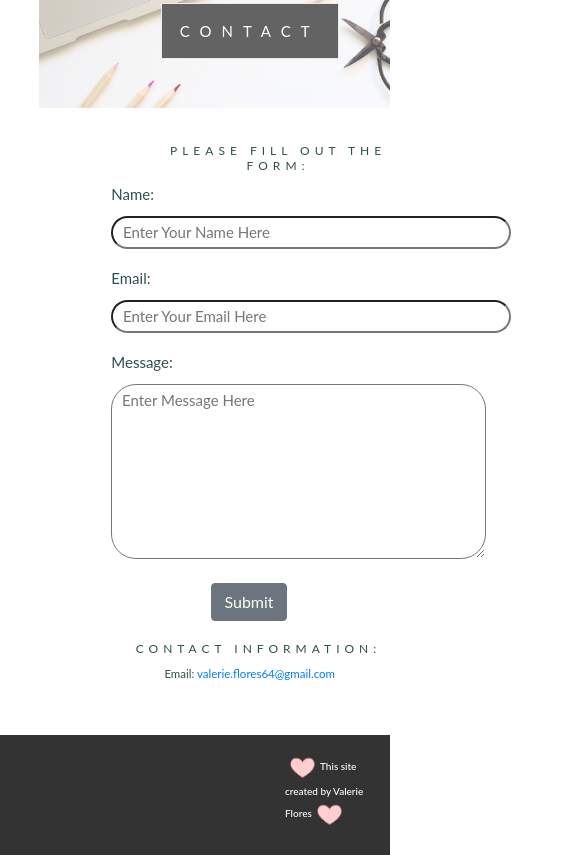
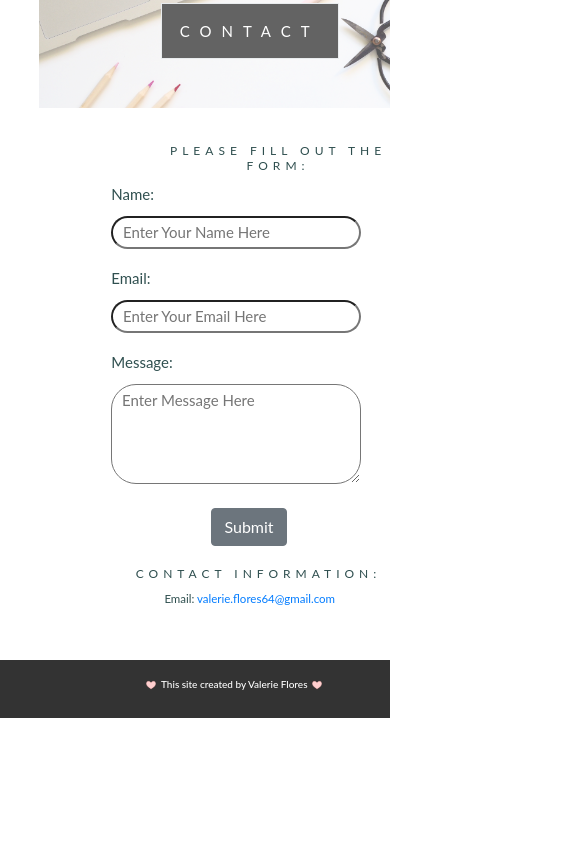
Before and after one commit to valeriemiller5/Professional-Portfolio, a website: page public/index.html in a window 390 px wide. Shown: the part 3441-4296 px from the top of the page, 564 px wide, since content can reach past the window. After the commit the page ends 4159 px from the top, so only its background shows below. Drawn offline with nearby package versions, Linux system fonts and the light colour scheme.

Commit message:
updated format of form and footer

```diff
--- a/public/assets/css/style.css
+++ b/public/assets/css/style.css
@@ -139,6 +139,41 @@
     padding: 0px 10px;
   }
 
+  #contactInfo {
+    padding: 15px 50px 35px 50px;
+  }
+
+  #name, #email {
+    width: 400px;
+  }
+
+  #message {
+    width: 375px;
+    height: 175px;
+  }
+
+  .bottomNav {
+    overflow: hidden;
+    background-color: #333;
+    /* position: absolute; */
+    padding: 15px;
+    bottom: 0;
+    margin-bottom: 0%;
+    width: 100%;
+    z-index: 2;
+  }
+
+  #bottomLogo {
+    margin-left: 75%;
+    color: white;
+  }
+
+  #myHeart {
+    height: 35px;
+    width: 35px;
+    padding: 5px;
+  }
+
   @media screen and (max-height: 450px) {
     .sidenav {padding-top: 15px;}
     .sidenav a {font-size: 18px;}
@@ -195,6 +230,18 @@
     }
     #bottomLogo {
       font-size: 10px;
+      margin-left: 35%;
+    }
+    #myHeart {
+      height: 20px;
+      width: 20px;
+    }
+    #name, #email {
+      width: 250px;
+    }
+    #message {
+      width: 250px;
+      height: 100px;
     }
     .myPhoto {
       margin-bottom: 15px;
@@ -232,38 +279,3 @@ div.app:hover a, div.app2:hover a, div.app3:hover a, div.app4:hover a, div.app5:
   left: 38%;
   transform: translate(-50%, -90%);
 }
-
-#contactInfo {
-  padding: 15px 50px 35px 50px;
-}
-
-#name, #email {
-  width: 400px;
-}
-
-#message {
-  width: 375px;
-  height: 175px;
-}
-
-.bottomNav {
-  overflow: hidden;
-  background-color: #333;
-  /* position: absolute; */
-  padding: 15px;
-  bottom: 0;
-  margin-bottom: 0%;
-  width: 100%;
-  z-index: 2;
-}
-
-#bottomLogo {
-  margin-left: 75%;
-  color: white;
-}
-
-#myHeart {
-  height: 35px;
-  width: 35px;
-  padding: 5px;
-}
--- a/server.js
+++ b/server.js
@@ -45,7 +45,7 @@ app.post("/", function (req, res) {
   Message.create(message)
   .then(function(dbMessage) {
     // return console.log(dbMessage);
-    res.redirect("/")
+    res.redirect("/");
     res.end();
   })
   .catch(function(err) {
@@ -53,6 +53,8 @@ app.post("/", function (req, res) {
   });
 });
 
+
+
 // Start the server
 app.listen(PORT, function() {
   console.log("Server listening on port " + PORT + ".");
```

□ □ □ □

§ Work to complete:
Repeat verbatim all the material, but not the pictures.

§ Completed task:
Before and after one commit to valeriemiller5/Professional-Portfolio, a website: page public/index.html in a window 390 px wide. Shown: the part 3441-4296 px from the top of the page, 564 px wide, since content can reach past the window. After the commit the page ends 4159 px from the top, so only its background shows below. Drawn offline with nearby package versions, Linux system fonts and the light colour scheme.

Commit message:
updated format of form and footer

```diff
--- a/public/assets/css/style.css
+++ b/public/assets/css/style.css
@@ -139,6 +139,41 @@
     padding: 0px 10px;
   }
 
+  #contactInfo {
+    padding: 15px 50px 35px 50px;
+  }
+
+  #name, #email {
+    width: 400px;
+  }
+
+  #message {
+    width: 375px;
+    height: 175px;
+  }
+
+  .bottomNav {
+    overflow: hidden;
+    background-color: #333;
+    /* position: absolute; */
+    padding: 15px;
+    bottom: 0;
+    margin-bottom: 0%;
+    width: 100%;
+    z-index: 2;
+  }
+
+  #bottomLogo {
+    margin-left: 75%;
+    color: white;
+  }
+
+  #myHeart {
+    height: 35px;
+    width: 35px;
+    padding: 5px;
+  }
+
   @media screen and (max-height: 450px) {
     .sidenav {padding-top: 15px;}
     .sidenav a {font-size: 18px;}
@@ -195,6 +230,18 @@
     }
     #bottomLogo {
       font-size: 10px;
+      margin-left: 35%;
+    }
+    #myHeart {
+      height: 20px;
+      width: 20px;
+    }
+    #name, #email {
+      width: 250px;
+    }
+    #message {
+      width: 250px;
+      height: 100px;
     }
     .myPhoto {
       margin-bottom: 15px;
@@ -232,38 +279,3 @@ div.app:hover a, div.app2:hover a, div.app3:hover a, div.app4:hover a, div.app5:
   left: 38%;
   transform: translate(-50%, -90%);
 }
-
-#contactInfo {
-  padding: 15px 50px 35px 50px;
-}
-
-#name, #email {
-  width: 400px;
-}
-
-#message {
-  width: 375px;
-  height: 175px;
-}
-
-.bottomNav {
-  overflow: hidden;
-  background-color: #333;
-  /* position: absolute; */
-  padding: 15px;
-  bottom: 0;
-  margin-bottom: 0%;
-  width: 100%;
-  z-index: 2;
-}
-
-#bottomLogo {
-  margin-left: 75%;
-  color: white;
-}
-
-#myHeart {
-  height: 35px;
-  width: 35px;
-  padding: 5px;
-}
--- a/server.js
+++ b/server.js
@@ -45,7 +45,7 @@ app.post("/", function (req, res) {
   Message.create(message)
   .then(function(dbMessage) {
     // return console.log(dbMessage);
-    res.redirect("/")
+    res.redirect("/");
     res.end();
   })
   .catch(function(err) {
@@ -53,6 +53,8 @@ app.post("/", function (req, res) {
   });
 });
 
+
+
 // Start the server
 app.listen(PORT, function() {
   console.log("Server listening on port " + PORT + ".");
```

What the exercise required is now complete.